I wrote a poem for Mother’s Day, so it seems only right that I should do one for Father’s Day as well. For this one, I decided to use the image of Harry’s stag patronus.
Silver light burning bright
Casting off the cloak of night
Chased by haunting soulless shades
Panic rises, courage fades
But a shield of love surrounds
Him and again his hope is found
The one who stood to keep him safe
And looked evil in the face
Whose dying screams are echoing
In thoughts these demons’ visions bring
Will stand and guard him once again
And keep him safe from deep within
His father’s love was never gone
But lives inside him, makes him strong
And charges forth in silver light
As his protector through the night
Here’s a picture I drew of my cat patronus. I’m actually getting pretty attached to it, because despite my allergies, it actually makes a lot of sense. I’ve also discovered that I’m probably not actually allergic to my patronus, because apparently sphynx cats are hypoallergenic. Yeah, it’s not worth the fact that they look like bald, oversized rats. Anyway, patronuses are glowing animal-shaped lights, not real animals. I’ve decided my patronus would be a regular short-haired cat. That, I think, makes for a nice compromise between what Pottermore thinks and what I can get myself to accept.
You can read part 1 here and part 2 here

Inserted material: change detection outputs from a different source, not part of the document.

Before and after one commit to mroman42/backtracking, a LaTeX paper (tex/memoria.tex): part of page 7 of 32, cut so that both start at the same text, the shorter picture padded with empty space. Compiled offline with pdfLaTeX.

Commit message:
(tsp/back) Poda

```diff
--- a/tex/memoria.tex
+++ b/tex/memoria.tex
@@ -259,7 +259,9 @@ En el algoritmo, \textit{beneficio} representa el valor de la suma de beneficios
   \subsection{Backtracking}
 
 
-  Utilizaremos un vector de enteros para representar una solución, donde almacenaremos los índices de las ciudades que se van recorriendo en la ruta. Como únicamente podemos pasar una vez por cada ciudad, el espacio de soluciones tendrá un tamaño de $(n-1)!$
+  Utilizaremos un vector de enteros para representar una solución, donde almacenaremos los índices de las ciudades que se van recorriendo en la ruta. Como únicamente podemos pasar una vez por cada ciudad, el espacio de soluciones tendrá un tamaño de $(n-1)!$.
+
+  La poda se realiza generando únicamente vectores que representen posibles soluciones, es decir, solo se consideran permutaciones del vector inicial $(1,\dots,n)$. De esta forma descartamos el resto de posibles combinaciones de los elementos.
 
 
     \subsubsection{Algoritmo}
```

I dislike cats, but their symbolic associations are spot-on. But I would go further and say that a stranger would never guess those things about me. They’re not surface-level traits. To be perfectly honest, most of the cat symbolism that hit home isn’t an obvious part of my day-to-day life, but the way that I react when things go as badly as they can go. I withdraw. I seek out the people I love most. I find comfort in my own thoughts. I make myself a cup of tea, curl up on the couch, and lose myself in a book. I think. I pray. I take time to process things and decide what I’m going to do. I seek out privacy and alone time, which I need no matter what, but especially during a crisis.
In other words, I react like a cat.
I can think of a dozen animals I like better, but none of them does such a good job of reflecting that part of me I go back to when things don’t go how they should. And I guess that’s what a patronus is: the part of you that shows up to protect the person you normally are.
I have to admit, if I take a step back and look at it critically, the things we generally associate with cats are pretty much spot-on. Cats are somehow solitary and social at the same time, showing affection towards their owners while avoiding strangers, something that I can identify with as what I like to call an “introverted people person”. They’re generally thought of as clever, maybe because they spend so much time curled up quietly, as if they were deep in thought. They’ve been interpreted so many different ways over the course of history, and while they’re common house pets, they’re also the close relatives of dangerous predators. I find that sort of contradiction absolutely fascinating. When I Googled “cat symbolism”, I connected right away with most of what I found: wisdom, adaptability, independence, mystery. I’d probably be happy to have a cat patronus, if I wasn’t allergic to them.
But I don’t know. It’s hard to connect happy memories and inner strength with an animal that makes me sneeze if I so much as go in a room where it’s been.
… is a sphynx cat, according to Pottermore.
I wasn’t thrilled, for reasons that a quiz like this one could never have predicted. I’m allergic to cats. So when I think of them, I don’t think of my happiest memories, I think of the puffy eyes and runny nose they give me. Even as cats go, sphynx cats are kind of ugly, hairless ones. I’ve loved my results on Pottermore quizzes in the past: my Hogwarts house, my wand, even my Ilvermorny house, although those are so vague and unknown that it’s hard to have a strong preference. Patronuses are not vague or unknown. They’re such a big part of the Harry Potter series that I would imagine most fans have wondered or speculated on what their patronus would be.
The Pottermore article – no doubt expecting cases like mine – says it’s not uncommon for witches or wizards to produce “Patronuses in forms that their casters might not expect, for which they have never felt a particular affinity, or (in rare cases) even recognise”. Apparently this is because “a human confronted with inhuman evil, such as the Dementor, must draw upon resources he or she may never have needed, and the Patronus is the awakened secret self that lies dormant until needed, but which must now be brought to light”. So maybe a patronus isn’t supposed to be an animal you like. Maybe it’s more of a secret weapon.
I’m still not particularly happy that Pottermore thinks my patronus is a hairless cat.
You can read the two follow-ups here and here